“In the normal course, autopsies would then determine whether the person died of the effects of the COVID virus, whether the person had a brain tumor or brain hemorrhage for example that might be unrelated to it and what the relative significance of both the infection and the pre-existing disease is,” Baden told Fox News.

However, the number of autopsies being performed could be low due to the danger of infection, he said.

“Then you will include in those numbers some people who did have a pre-existing condition that would have caused death anyway, but that’s probably a small number,” Baden said.

The United States had 398,185 confirmed COVID-19 cases as of Tuesday night, including more than 12,000 deaths, according to Johns Hopkins University.

ALERT! 3 Ways Criminals are Exploiting Consumers during Coronavirus Outbreak

Recent reporting from multiple sources indicates an increase in financial fraud schemes, as scammers have seized upon the ever-growing demand for Personal Protective Equipment (PPE)a to target healthcare providers and the general public. Many of the schemes attempt to capitalize on high demand, low supply PPE such as N95 (NIOSH)-approved respirator masks, which are among the required PPE for healthcare personnel responding to COVID-19.

  1. When ordering PPE from online retailers, always verify the Uniform Resource Locator (URL) and confirm “https” in the web address, as a lack of a security certification (“https”) may be an indicator that the site is insecure or compromised
  2. Consult the U.S. Centers for Disease Control and Prevention (CDC) NIOSH website to view a list of all NIOSH approved manufacturers of N95 respirator masks and validate approval and certification numbers.
  3. Confirm N95 respirator mask approval status and certification numbers using the NIOSH flyer (Figure 1), the NIOSH website, or the CDC website, which includes examples of identified counterfeit or unapproved N95 respirator masks.

As of 11 March 2020, many large U.S. retailers and suppliers have sold out of their N95 respirator mask inventories and are now warning consumers against the rise of counterfeit versions. A survey of safety masks and respirators on one U.S. e-commerce platform found at least one hundred product listings that were counterfeit or unapproved.

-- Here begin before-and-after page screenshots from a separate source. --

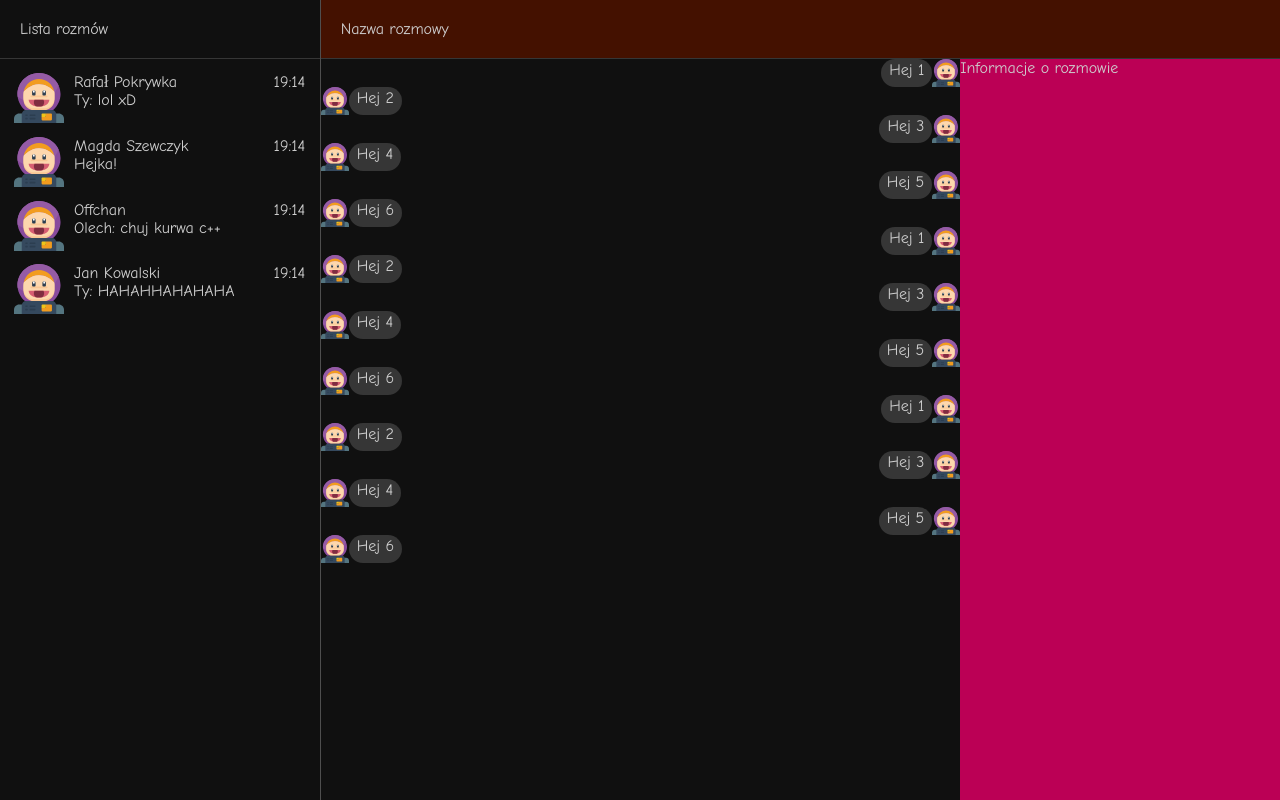
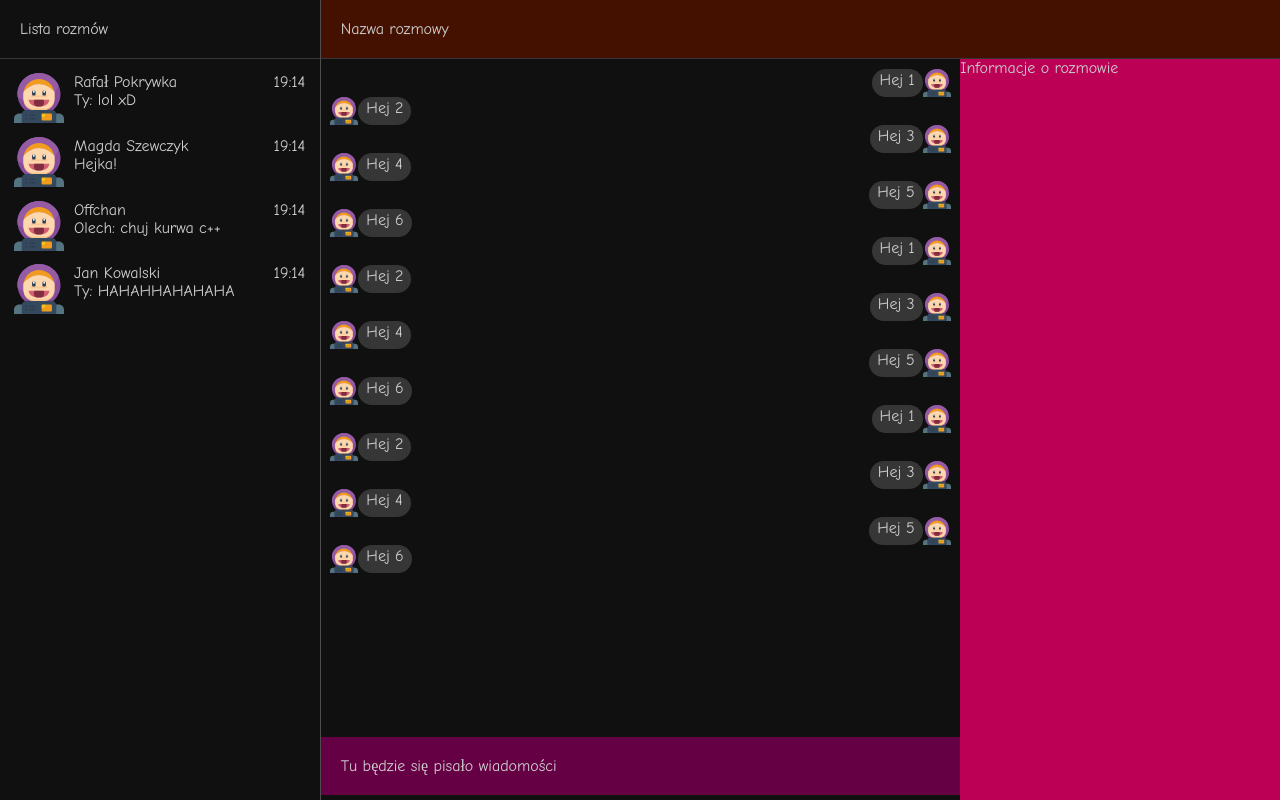
Before and after one commit to ravkr/offchan-messenger, a plain HTML site: page www/public/messages.html in a window 1280 px wide. Drawn offline with Linux system fonts and the light colour scheme.

Commit message:
Add placeholder for message editor; Minor css changes

```diff
--- a/www/public/messages.html
+++ b/www/public/messages.html
@@ -4,6 +4,8 @@
 	<meta charset="utf-8">
 	<title>Wiadomości</title>
 	<style type="text/css">
+		/* TODO: ładny scrollbar */
+
 		body {
 			margin: 0;
 			/*font-size: 2em;*/
@@ -19,17 +21,17 @@
 			flex-direction: row;
 			color: #CECECE;
 		}
+
 		.mainSection {
 			box-sizing: border-box;
 		}
 
 		.threadList {
-			/*background: #141;*/
 			flex: 1;
 			overflow: auto;
 			border-right: 1px solid #4e4e4e;
-			/* TODO: ładny scrollbar */
 		}
+
 		.threadArea {
 			flex: 3;
 			display: flex;
@@ -46,15 +48,19 @@
 			display: flex;
 		}
 		.threadArea .threadContent {
-			/*background: #B55;*/
 			flex: 2;
 			/*height: 100%;*/
-			/* TODO: to jest januszerka; 64px to wysokość headera; trzeba tu będzie też odjąć wysokość pola do pisania */
+			/* TODO: to jest januszerka; 64px to wysokość headera */
 			height: calc(100vh - 64px);
-			overflow-y: scroll;
+
+			display: flex;
+			flex-direction: column;
 		}
-		.threadArea .messages {
-			padding: 0 .6em
+		.threadArea .messageWindow {
+			flex: 1;
+		}
+		.threadArea .messageWindow .scrollableBody {
+			padding: .6em
 		}
 
 		.threadArea .info {
@@ -97,11 +103,19 @@
 		}
 
 		.scrollableArea {
-
-			/*overscroll-behavior: contain;*/
-			/*overflow-y: scroll;*/
+			overscroll-behavior: contain;
+			overflow-y: scroll;
 		}
 
+
+
+		/* pisanie wiadomości */
+		.messageEditor {
+			/*flex: 64px;*/
+			/*height: 64px;*/
+			padding: 20px;
+			background: #604;
+		}
 
 		/* profilowe */
 		img.smallThumbnail {
@@ -121,15 +135,27 @@
 			padding: 0;
 		}*/
 
-		.hideScrollBar {
+		* {
+			scrollbar-color: rgba(140, 140, 140, .5) transparent;
+			scrollbar-width: thin;
+		}
+
+		.autoHiddenScrollbar {
 			margin-right: -30px;
 			padding-right: 30px;
+			transition: .1s;
+		}
+
+		.autoHiddenScrollbar:hover {
+			margin-right: 0px;
+			padding-right: 0px;
 		}
 	</style>
 </head>
 <body>
 	<div class="mainMessengerElement">
 		<section class="threadList mainSection">
+			<!-- TODO: żeby tu dodać autoHiddenScrollbar, trzeba najpierw stworzyć osobny element; inaczej border section wychodzi w prawo -->
 			<header>Lista rozmów</header>
 			<nav>
 				<thread-list-element data='{"name":"Rafał Pokrywka","picture":"gfx/astronaut.svg","snippet":"Ty: lol xD", "utime":1564852492.264}'></thread-list-element>
@@ -142,8 +168,8 @@
 			<header class="threadHeader">Nazwa rozmowy</header>
 			<section>
 				<div class="threadContent">
-					<!-- <div class="messages scrollableArea"> -->
-						<!-- <div class="scrollableBody"> -->
+					<div class="messageWindow scrollableArea autoHiddenScrollbar">
+						<div class="scrollableBody">
 							<div class="chatMessage ownMessage"><img class="smallThumbnail" src="gfx/astronaut.svg"><div class="chatMessageContent">Hej 1</div></div>
 							<div class="chatMessage alienMessage"><img class="smallThumbnail" src="gfx/astronaut.svg"><div class="chatMessageContent">Hej 2</div></div>
 							<div class="chatMessage ownMessage"><img class="smallThumbnail" src="gfx/astronaut.svg"><div class="chatMessageContent">Hej 3</div></div>
@@ -162,11 +188,11 @@
 							<div class="chatMessage alienMessage"><img class="smallThumbnail" src="gfx/astronaut.svg"><div class="chatMessageContent">Hej 4</div></div>
 							<div class="chatMessage ownMessage"><img class="smallThumbnail" src="gfx/astronaut.svg"><div class="chatMessageContent">Hej 5</div></div>
 							<div class="chatMessage alienMessage"><img class="smallThumbnail" src="gfx/astronaut.svg"><div class="chatMessageContent">Hej 6</div></div>
-						<!-- </div> -->
-					<!-- </div> -->
-<!-- 					<div>
+						</div>
+					</div>
+					<div class="messageEditor">
 						Tu będzie się pisało wiadomości
-					</div> -->
+					</div>
 				</div>
 				<div class="info mainSection">Informacje o rozmowie</div>
 			</section>
```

If you believe your organization has purchased counterfeit PPE or COVID-19 testing kits, or were the victim of a fraud or scam, please contact your local FBI Field Office and report details regarding this incident to the Internet Crimes Complaints Center at and/or the National Intellectual Property Rights Coordination Center at

NIOSH website at